__Data for this task__
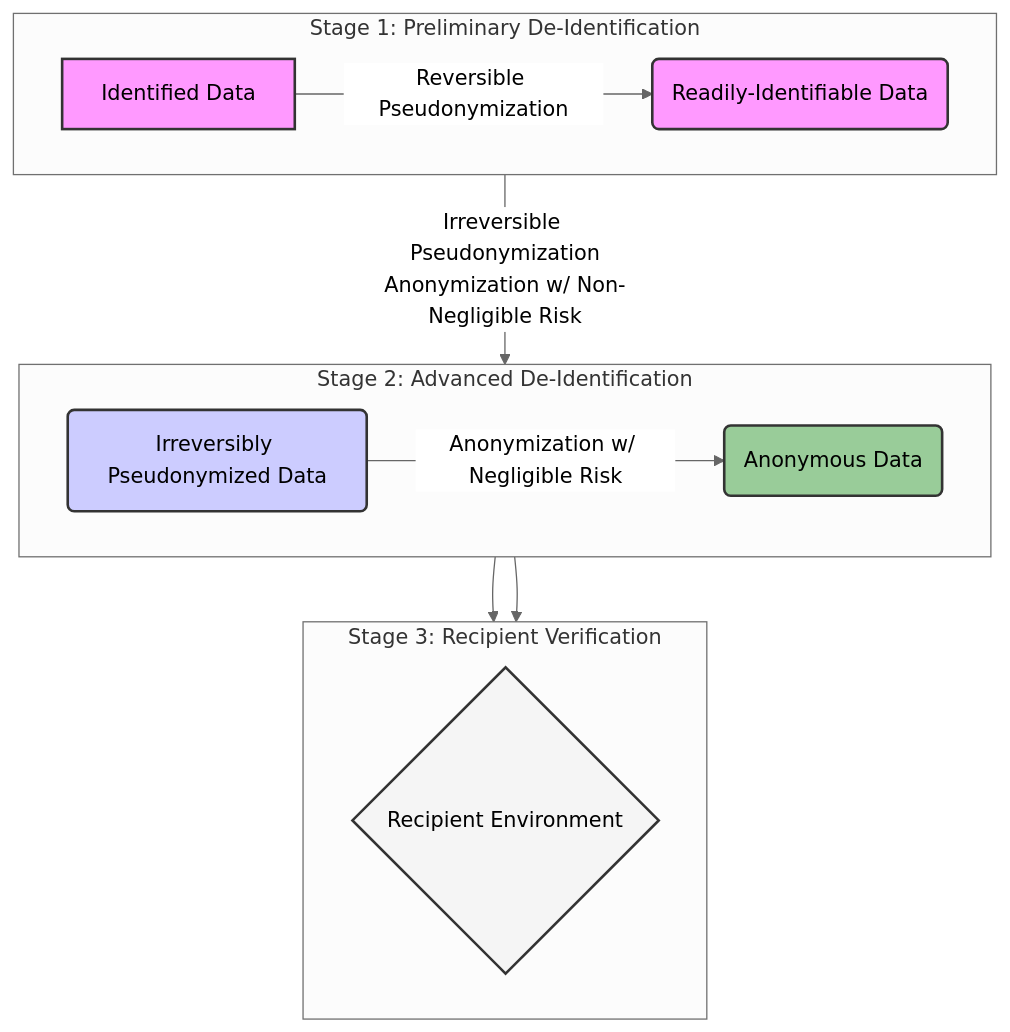
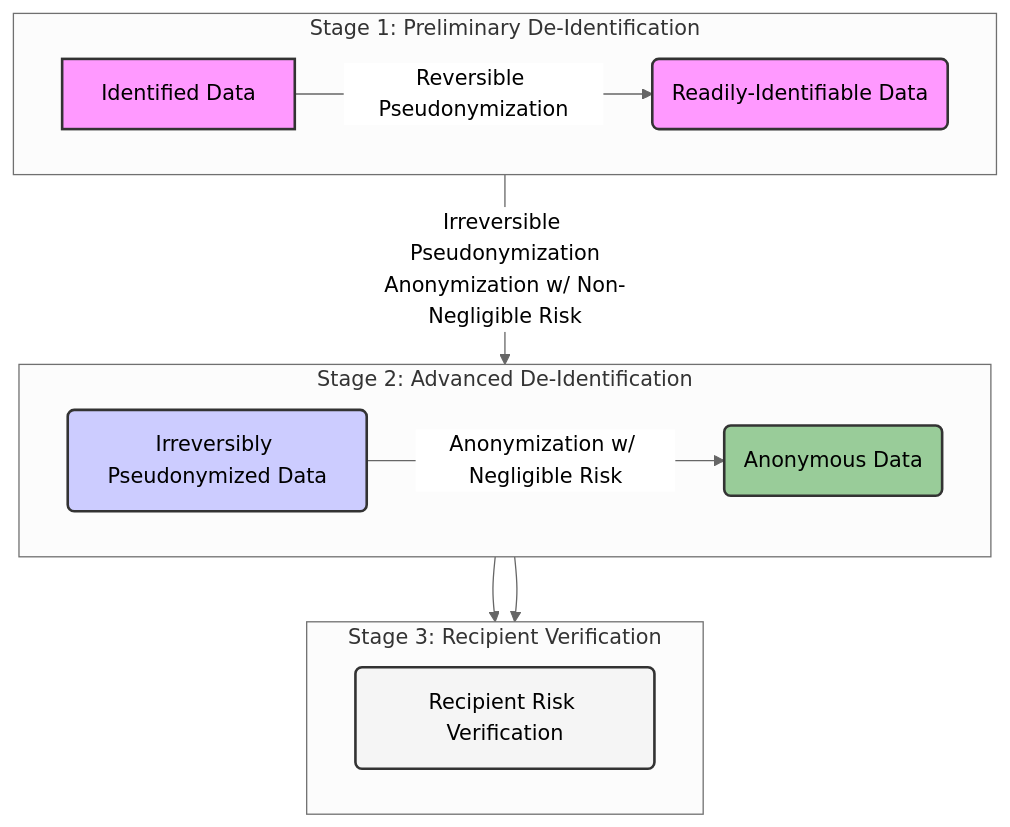
The diagram in input/pagecontent/process.md (IHE/ITI.DeIdHandbook), drawn with Mermaid (neutral theme) before and after one commit. The commit also changed other lines of this file, not shown here.

Commit message:
docs: Refine 3-stage de-id model and diagram

````diff
--- a/input/pagecontent/process.md
+++ b/input/pagecontent/process.md
@@ -275,26 +275,26 @@
 ```mermaid
 graph TD
     subgraph "Stage 1: Preliminary De-Identification"
         direction LR
         A[Identified Data] -->|Reversible Pseudonymization| B(Readily-Identifiable Data);
     end
 
     subgraph "Stage 2: Advanced De-Identification"
         direction LR
         B -->|Irreversible Pseudonymization<br/>Anonymization w/ Non-Negligible Risk| C(Irreversibly Pseudonymized Data);
         C -->|Anonymization w/ Negligible Risk| D(Anonymous Data);
     end
     
     subgraph "Stage 3: Recipient Verification"
         direction LR
-        D --> E{Recipient Environment};
+        D --> E(Recipient Risk Verification);
         C --> E;
     end
 
     style A fill:#f9f,stroke:#333,stroke-width:2px
     style B fill:#f9f,stroke:#333,stroke-width:2px
     style C fill:#ccf,stroke:#333,stroke-width:2px
     style D fill:#9c9,stroke:#333,stroke-width:2px
     style E fill:#f5f5f5,stroke:#333,stroke-width:2px
 
 ```
````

__Task details__
Pictures stay out of the copy; print the material above exactly.

__Reply__
The diagram in input/pagecontent/process.md (IHE/ITI.DeIdHandbook), drawn with Mermaid (neutral theme) before and after one commit. The commit also changed other lines of this file, not shown here.

Commit message:
docs: Refine 3-stage de-id model and diagram

````diff
--- a/input/pagecontent/process.md
+++ b/input/pagecontent/process.md
@@ -275,26 +275,26 @@
 ```mermaid
 graph TD
     subgraph "Stage 1: Preliminary De-Identification"
         direction LR
         A[Identified Data] -->|Reversible Pseudonymization| B(Readily-Identifiable Data);
     end
 
     subgraph "Stage 2: Advanced De-Identification"
         direction LR
         B -->|Irreversible Pseudonymization<br/>Anonymization w/ Non-Negligible Risk| C(Irreversibly Pseudonymized Data);
         C -->|Anonymization w/ Negligible Risk| D(Anonymous Data);
     end
     
     subgraph "Stage 3: Recipient Verification"
         direction LR
-        D --> E{Recipient Environment};
+        D --> E(Recipient Risk Verification);
         C --> E;
     end
 
     style A fill:#f9f,stroke:#333,stroke-width:2px
     style B fill:#f9f,stroke:#333,stroke-width:2px
     style C fill:#ccf,stroke:#333,stroke-width:2px
     style D fill:#9c9,stroke:#333,stroke-width:2px
     style E fill:#f5f5f5,stroke:#333,stroke-width:2px
 
 ```
````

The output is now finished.